Managers don’t last in the modern game. Three years in the hot seat in this league is the equivalent of ten in the nineties. Pochettino, came, saw, convinced the doubters and then sadly met his demise. At his peak he was one of the top managers in the domestic game. He delivered a team that defied expectation with a low net spend and I defy the thickest skinned Spurs fan to say he did not touch your soul. He changed our perspective of what this club could be and delivered the Champions League competition to us like no other manager in our history.
There is no doubt he has created a legacy and he helped raise the club’s profile. When I think of Poch it will be the final game at the Lane when he embodied the pride he had in the club and his squad. More recently the Ajax game will live in the memories forever. That game wasn’t just memorable for us but to the football world too. An iconic moment. Those joyous scenes after the final whistle, he was in tears, he was us, you can’t unmake those type of memories.
Whatever happens for the rest of the season or after, there is no doubt when you mention Pochettino to a Spurs fan, there will always be a fondness and a pride at some of the moments he helped to deliver.

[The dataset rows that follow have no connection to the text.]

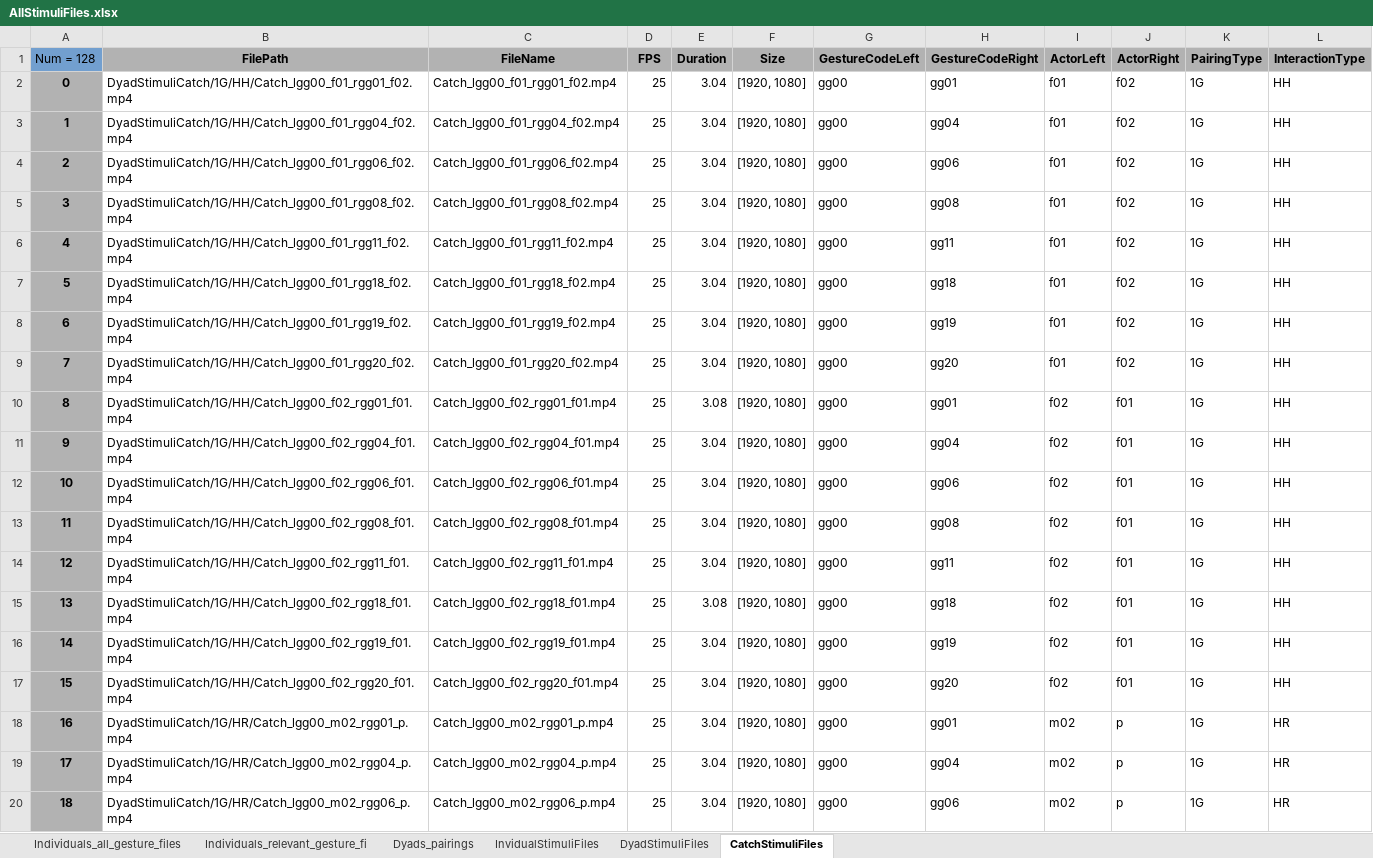
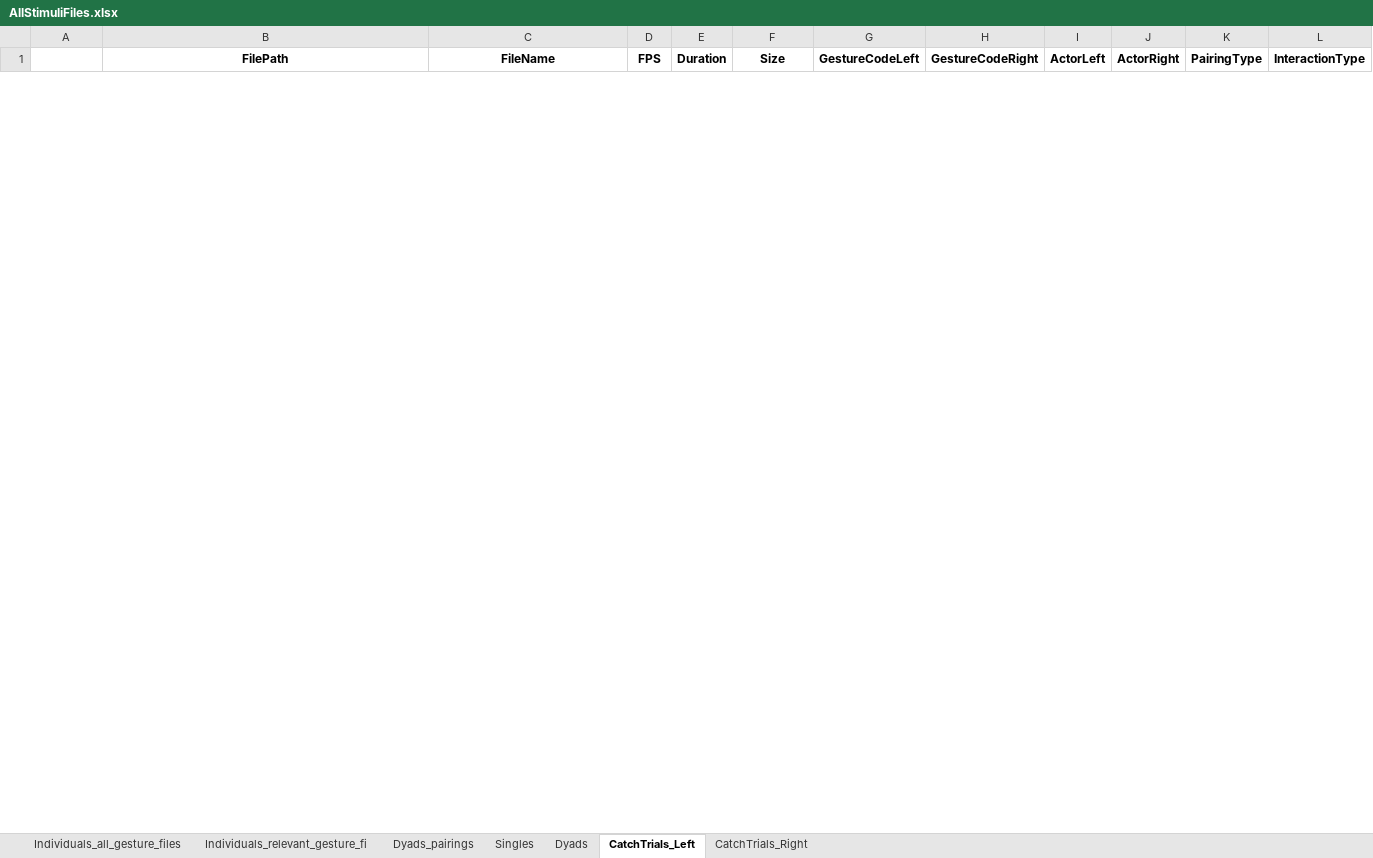
Before and after one commit to fynnomenon/Bangor2022, an Excel workbook: task/stimuli/AllStimuliFiles.xlsx, sheet CatchTrials_Left, drawn as a sheet; only a part is shown; values as stored, in another font and other column widths than the file's, no borders; removed rows and columns are numbered as before the commit, all else as after; the diff covers the shown part only; the diff names each change by its address in the sheet, - before the commit and + after, or states it on an @@ line.

```diff
--- a/task/stimuli/AllStimuliFiles.xlsx (sheet CatchTrials_Left)
+++ b/task/stimuli/AllStimuliFiles.xlsx (sheet CatchTrials_Left)
-sheet tab: InvidualStimuliFiles
+sheet tab: Singles
-sheet tab: DyadStimuliFiles
+sheet tab: Dyads
-sheet tab: CatchStimuliFiles
+sheet tab: CatchTrials_Left
+sheet tab: CatchTrials_Right
@@ column A renumbered in row 1 @@
-A1 fill: #729FCF
+A1 fill: none
-B1:L1 fill: #B2B2B2
+B1:L1 fill: none
-row 2: 0 | DyadStimuliCatch/1G/HH/Catch_lgg00_f01_rgg01_f02.mp4 | Catch_lgg00_f01_rgg01_f02.mp4 | 25 | 3.04 | [1920, 1080] | gg00 | gg01 | f01 | f02 | 1G | HH
-row 3: 1 | DyadStimuliCatch/1G/HH/Catch_lgg00_f01_rgg04_f02.mp4 | Catch_lgg00_f01_rgg04_f02.mp4 | 25 | 3.04 | [1920, 1080] | gg00 | gg04 | f01 | f02 | 1G | HH
-row 4: 2 | DyadStimuliCatch/1G/HH/Catch_lgg00_f01_rgg06_f02.mp4 | Catch_lgg00_f01_rgg06_f02.mp4 | 25 | 3.04 | [1920, 1080] | gg00 | gg06 | f01 | f02 | 1G | HH
-row 5: 3 | DyadStimuliCatch/1G/HH/Catch_lgg00_f01_rgg08_f02.mp4 | Catch_lgg00_f01_rgg08_f02.mp4 | 25 | 3.04 | [1920, 1080] | gg00 | gg08 | f01 | f02 | 1G | HH
-row 6: 4 | DyadStimuliCatch/1G/HH/Catch_lgg00_f01_rgg11_f02.mp4 | Catch_lgg00_f01_rgg11_f02.mp4 | 25 | 3.04 | [1920, 1080] | gg00 | gg11 | f01 | f02 | 1G | HH
-row 7: 5 | DyadStimuliCatch/1G/HH/Catch_lgg00_f01_rgg18_f02.mp4 | Catch_lgg00_f01_rgg18_f02.mp4 | 25 | 3.04 | [1920, 1080] | gg00 | gg18 | f01 | f02 | 1G | HH
-row 8: 6 | DyadStimuliCatch/1G/HH/Catch_lgg00_f01_rgg19_f02.mp4 | Catch_lgg00_f01_rgg19_f02.mp4 | 25 | 3.04 | [1920, 1080] | gg00 | gg19 | f01 | f02 | 1G | HH
-row 9: 7 | DyadStimuliCatch/1G/HH/Catch_lgg00_f01_rgg20_f02.mp4 | Catch_lgg00_f01_rgg20_f02.mp4 | 25 | 3.04 | [1920, 1080] | gg00 | gg20 | f01 | f02 | 1G | HH
-row 10: 8 | DyadStimuliCatch/1G/HH/Catch_lgg00_f02_rgg01_f01.mp4 | Catch_lgg00_f02_rgg01_f01.mp4 | 25 | 3.08 | [1920, 1080] | gg00 | gg01 | f02 | f01 | 1G | HH
-row 11: 9 | DyadStimuliCatch/1G/HH/Catch_lgg00_f02_rgg04_f01.mp4 | Catch_lgg00_f02_rgg04_f01.mp4 | 25 | 3.04 | [1920, 1080] | gg00 | gg04 | f02 | f01 | 1G | HH
-row 12: 10 | DyadStimuliCatch/1G/HH/Catch_lgg00_f02_rgg06_f01.mp4 | Catch_lgg00_f02_rgg06_f01.mp4 | 25 | 3.04 | [1920, 1080] | gg00 | gg06 | f02 | f01 | 1G | HH
-row 13: 11 | DyadStimuliCatch/1G/HH/Catch_lgg00_f02_rgg08_f01.mp4 | Catch_lgg00_f02_rgg08_f01.mp4 | 25 | 3.04 | [1920, 1080] | gg00 | gg08 | f02 | f01 | 1G | HH
-row 14: 12 | DyadStimuliCatch/1G/HH/Catch_lgg00_f02_rgg11_f01.mp4 | Catch_lgg00_f02_rgg11_f01.mp4 | 25 | 3.04 | [1920, 1080] | gg00 | gg11 | f02 | f01 | 1G | HH
-row 15: 13 | DyadStimuliCatch/1G/HH/Catch_lgg00_f02_rgg18_f01.mp4 | Catch_lgg00_f02_rgg18_f01.mp4 | 25 | 3.08 | [1920, 1080] | gg00 | gg18 | f02 | f01 | 1G | HH
-row 16: 14 | DyadStimuliCatch/1G/HH/Catch_lgg00_f02_rgg19_f01.mp4 | Catch_lgg00_f02_rgg19_f01.mp4 | 25 | 3.04 | [1920, 1080] | gg00 | gg19 | f02 | f01 | 1G | HH
-row 17: 15 | DyadStimuliCatch/1G/HH/Catch_lgg00_f02_rgg20_f01.mp4 | Catch_lgg00_f02_rgg20_f01.mp4 | 25 | 3.04 | [1920, 1080] | gg00 | gg20 | f02 | f01 | 1G | HH
-row 18: 16 | DyadStimuliCatch/1G/HR/Catch_lgg00_m02_rgg01_p.mp4 | Catch_lgg00_m02_rgg01_p.mp4 | 25 | 3.04 | [1920, 1080] | gg00 | gg01 | m02 | p | 1G | HR
-row 19: 17 | DyadStimuliCatch/1G/HR/Catch_lgg00_m02_rgg04_p.mp4 | Catch_lgg00_m02_rgg04_p.mp4 | 25 | 3.04 | [1920, 1080] | gg00 | gg04 | m02 | p | 1G | HR
-row 20: 18 | DyadStimuliCatch/1G/HR/Catch_lgg00_m02_rgg06_p.mp4 | Catch_lgg00_m02_rgg06_p.mp4 | 25 | 3.04 | [1920, 1080] | gg00 | gg06 | m02 | p | 1G | HR
```
Also changed, not shown: 32 added rows and 109 removed rows elsewhere in this sheet, sheet Dyads, sheet Singles, sheet Dyads_pairings, 4 other files.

The writing was on the wall, domestically we’ve not performed and this was not a passing fad. The sad reality is, with benefit of hindsight, the Champions League run last season had somewhat papered over the cracks.
This is not all on the manager. Form on key players has dropped and our squad just feels unbalanced and lacking purpose tactically. We have lost our ability to press effectively and in fairness we’ve even arguably been lucky at some of the draws we’ve sneaked this season and I don’t mean just City away. I’m referencing Watford and Sheffield United at home. No areas of our game have been right and Poch has, at times, surprised us with tactics and substitutions more so than ever. You never tend to question this when you win but when you lose, that’s different kettle of fish.

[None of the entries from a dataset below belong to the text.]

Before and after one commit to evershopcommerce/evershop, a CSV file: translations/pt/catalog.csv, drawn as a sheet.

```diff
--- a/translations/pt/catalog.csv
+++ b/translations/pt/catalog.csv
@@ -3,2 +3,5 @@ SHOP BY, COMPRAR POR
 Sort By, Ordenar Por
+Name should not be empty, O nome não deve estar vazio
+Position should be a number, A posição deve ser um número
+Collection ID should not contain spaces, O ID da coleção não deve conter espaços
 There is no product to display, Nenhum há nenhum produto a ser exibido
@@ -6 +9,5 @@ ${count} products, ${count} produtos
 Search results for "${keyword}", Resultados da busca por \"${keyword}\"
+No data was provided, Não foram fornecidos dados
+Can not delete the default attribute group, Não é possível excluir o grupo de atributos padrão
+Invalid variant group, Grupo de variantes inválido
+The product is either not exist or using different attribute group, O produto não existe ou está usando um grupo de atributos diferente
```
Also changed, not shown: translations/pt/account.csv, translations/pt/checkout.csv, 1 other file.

Very oddly, the fans have not turned against Pochettino. He’s had sympathy and even the worst fan poll I saw was around 25% of fans wanting Poch out. I should say the majority of those were not standing with banners or making calls to Talksport. He’d earned enough goodwill to have time to make things right.
The pragmatist in me says his time was up on the week of the Bayern game in early October. We’d taken an absolute beating and our reaction was to collapse at Brighton. There was the horrific moment in the first few moments where Hugo let in a terrible goal and was injured, a freak horror early in the game. That is always going to affect a team but our reaction to being a goal down was to display a complete lack of fight. Losing and poor performances happen, the measure of the team and the manager in charge is how they react. In retrospect I think in those moments the die was cast.
If I take my feelings to one side, I can understand Levy’s decision. Maybe it was time for Poch to go. He leaves with his legacy intact and the club have the outside chance of having something to show for this season and to rebuild so that, at the very least, the 2020 season will see a more competitive and able version of Tottenham Hotspur.
What I am not sure of is Jose Mourinho. He seems more naturally matched with a club with far greater resources than ours. He manages the billionaires who are happy to buy the players that others can’t afford.
He is also in need of restoring his reputation. His recent tenure at Old Trafford had not been a happy one (in his final season) and his reputation for being aloof and petulant when the chips are down is a concern that I still worry about. He has, in fairness, got his PR right in his first press conference. Even praising Pochettino, which, earnest or not, is the savvy thing to do. He needs to convince us that we’re going to get a stable manager with a vision that fits with the club.
We know that in Mourinho he can get it right and if he’s taken on board the mistakes he’s made and got the team focused on progressing from our current quagmire to a functioning competitive team, he can definitely win our respect. Though whether he can endear himself to the levels of love that our Argentinian Special One did is something that only time will tell.
I won’t forget those moments that Pochettino gave us for which I’ll be forever grateful, it was quite a ride. The fact is Mourinho is at the helm now and regardless of his history I wish him every success in getting Spurs back on track, we need redemption and so does he.